The main sources of inorganic arsenic intake are cereal grains and cereal based products, food for special dietary uses (e.g. algae), bottled water, coffee and beer, rice and rice-based products, fish and vegetables.

Uranium in foodstuffs

Uranium is a naturally occurring radioactive metal, which can be found in varying concentrations in the environment, water and foodstuffs. In March 2009 the CONTAM Panel conducted a risk assessment on dietary exposure to uranium in foodstuffs, in particular mineral water, and advised on the Tolerable Daily Intake (TDI) for uranium. The opinion focused on the chemical toxicity of uranium, while the radiological risk will be addressed by an expert group of the European Commission during 2009.

The Panel did not identify any new data which would have called for a revision of the TDI for uranium of 0.6 µg/kg b.w. per day established by the World Health Organisation (WHO), and therefore it endorsed this TDI.

The Panel concluded that average dietary exposure to uranium for the general population and high consumers across Europe is currently below the TDI. In specific areas where uranium concentrations in drinking water are high, the exposure estimates are close, but still below the TDI. For infants fed with infant formula made up with water containing uranium, the Panel noted that exposure in relation to body weight may be up to three times higher than for adults, and concluded that such exposure should be avoided.

Cadmium in food

In January 2009 the Panel adopted an opinion on cadmium in food providing an updated European exposure assessment and establishing a new Tolerable Weekly Intake level (TWI). Foodstuffs are usually the main source of cadmium intake for the non-smoking general population.
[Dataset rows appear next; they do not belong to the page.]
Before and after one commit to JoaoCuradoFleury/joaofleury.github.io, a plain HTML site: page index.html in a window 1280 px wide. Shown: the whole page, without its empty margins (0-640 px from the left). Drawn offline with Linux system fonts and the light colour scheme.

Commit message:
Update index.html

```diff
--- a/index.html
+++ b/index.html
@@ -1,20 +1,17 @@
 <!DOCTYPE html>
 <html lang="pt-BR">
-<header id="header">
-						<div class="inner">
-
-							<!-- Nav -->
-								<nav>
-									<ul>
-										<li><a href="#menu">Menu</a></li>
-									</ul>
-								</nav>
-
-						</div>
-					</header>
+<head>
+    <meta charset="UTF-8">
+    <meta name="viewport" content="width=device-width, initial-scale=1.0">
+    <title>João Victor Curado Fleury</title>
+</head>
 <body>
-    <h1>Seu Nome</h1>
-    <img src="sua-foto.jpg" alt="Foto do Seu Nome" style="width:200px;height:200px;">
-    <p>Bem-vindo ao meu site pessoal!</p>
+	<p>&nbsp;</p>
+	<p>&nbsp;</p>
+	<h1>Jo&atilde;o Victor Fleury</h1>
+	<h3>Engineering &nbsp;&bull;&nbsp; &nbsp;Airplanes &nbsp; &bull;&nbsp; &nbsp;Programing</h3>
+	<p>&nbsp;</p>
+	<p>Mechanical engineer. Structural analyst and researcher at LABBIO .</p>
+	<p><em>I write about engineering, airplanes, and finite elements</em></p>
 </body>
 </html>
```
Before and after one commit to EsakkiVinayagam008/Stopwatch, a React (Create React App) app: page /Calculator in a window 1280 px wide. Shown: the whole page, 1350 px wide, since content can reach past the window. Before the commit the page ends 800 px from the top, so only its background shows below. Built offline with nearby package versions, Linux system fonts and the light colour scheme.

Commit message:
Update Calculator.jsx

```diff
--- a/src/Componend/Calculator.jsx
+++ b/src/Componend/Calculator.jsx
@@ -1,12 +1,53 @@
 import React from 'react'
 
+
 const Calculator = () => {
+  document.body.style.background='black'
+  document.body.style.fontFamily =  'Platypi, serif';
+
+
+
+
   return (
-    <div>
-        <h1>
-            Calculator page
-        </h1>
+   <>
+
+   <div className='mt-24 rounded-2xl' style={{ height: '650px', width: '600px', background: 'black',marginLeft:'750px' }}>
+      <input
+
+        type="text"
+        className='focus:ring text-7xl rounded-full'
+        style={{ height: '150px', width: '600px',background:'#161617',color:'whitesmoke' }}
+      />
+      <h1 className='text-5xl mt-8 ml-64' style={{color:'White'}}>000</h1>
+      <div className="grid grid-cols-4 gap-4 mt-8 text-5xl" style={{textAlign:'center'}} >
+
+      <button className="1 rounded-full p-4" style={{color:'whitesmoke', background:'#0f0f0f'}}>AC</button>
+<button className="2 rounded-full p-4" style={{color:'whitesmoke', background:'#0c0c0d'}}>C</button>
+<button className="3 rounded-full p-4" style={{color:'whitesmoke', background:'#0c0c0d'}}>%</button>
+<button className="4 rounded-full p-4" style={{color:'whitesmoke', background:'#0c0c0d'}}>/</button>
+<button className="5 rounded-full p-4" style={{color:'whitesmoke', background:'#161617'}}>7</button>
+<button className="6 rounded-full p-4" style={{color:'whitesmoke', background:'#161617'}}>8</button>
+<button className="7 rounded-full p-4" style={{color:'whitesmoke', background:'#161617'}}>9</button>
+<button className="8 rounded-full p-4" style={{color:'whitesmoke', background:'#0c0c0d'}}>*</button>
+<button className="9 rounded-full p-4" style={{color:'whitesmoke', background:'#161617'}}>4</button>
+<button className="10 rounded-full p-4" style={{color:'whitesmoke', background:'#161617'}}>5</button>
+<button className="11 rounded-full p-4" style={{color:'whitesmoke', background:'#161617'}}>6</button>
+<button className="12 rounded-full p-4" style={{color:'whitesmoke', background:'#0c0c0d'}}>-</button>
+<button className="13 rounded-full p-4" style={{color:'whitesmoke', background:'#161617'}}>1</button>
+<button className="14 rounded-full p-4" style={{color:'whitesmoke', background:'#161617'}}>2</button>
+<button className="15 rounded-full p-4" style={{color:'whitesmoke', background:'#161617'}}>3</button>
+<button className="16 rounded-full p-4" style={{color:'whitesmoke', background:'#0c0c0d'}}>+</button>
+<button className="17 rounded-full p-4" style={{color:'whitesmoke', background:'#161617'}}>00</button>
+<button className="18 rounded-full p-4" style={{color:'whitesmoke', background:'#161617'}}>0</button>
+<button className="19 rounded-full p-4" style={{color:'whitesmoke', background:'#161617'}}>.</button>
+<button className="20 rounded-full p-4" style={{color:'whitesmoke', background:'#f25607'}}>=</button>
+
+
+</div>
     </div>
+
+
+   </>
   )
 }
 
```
The Panel reduced the TWI for cadmium to 2.5 micrograms per kilogram of body weight (µg/kg b.w.), based on analysis of new data. The current average dietary exposure to cadmium for adults is around this level and exposure for certain subgroups, such as vegetarians and smokers, may be higher. However, the risk of adverse effects even for groups that have exposure at levels above the TWI is very low because the TWI is not based on actual kidney damage, but on an early indicator of changes in kidney function suggesting possible kidney damage later in life.

Mercury in food

In 2004 the CONTAM Panel adopted an opinion on mercury and methylmercury, the latter being the main mercury compound present in fish and seafood products. The opinion looked at the contribution of different foods towards overall human exposure and the risks to vulnerable groups, in particular pregnant women and children. The Panel concluded that methylmercury toxicity has been demonstrated at low exposure levels, and therefore exposure to this compound should be minimised. However, it also noted that fish constitutes an important part of a balanced diet.

EFSA has also provided advice on the safety and nutritional contribution of wild and farmed fish in 2005. The CONTAM Panel assessed the health risks related to human consumption of wild and farmed fish, including an overall risk assessment related to the consumption of Baltic herring. EFSA’s advice concentrated on the most relevant metals and persistent organic contaminants, namely methylmercury, dioxins and dioxin-like PCBs. It also reviewed the nutritional value and benefits from consuming fish.

Work in progress

A scientific opinion on lead is due to be published in early 2010.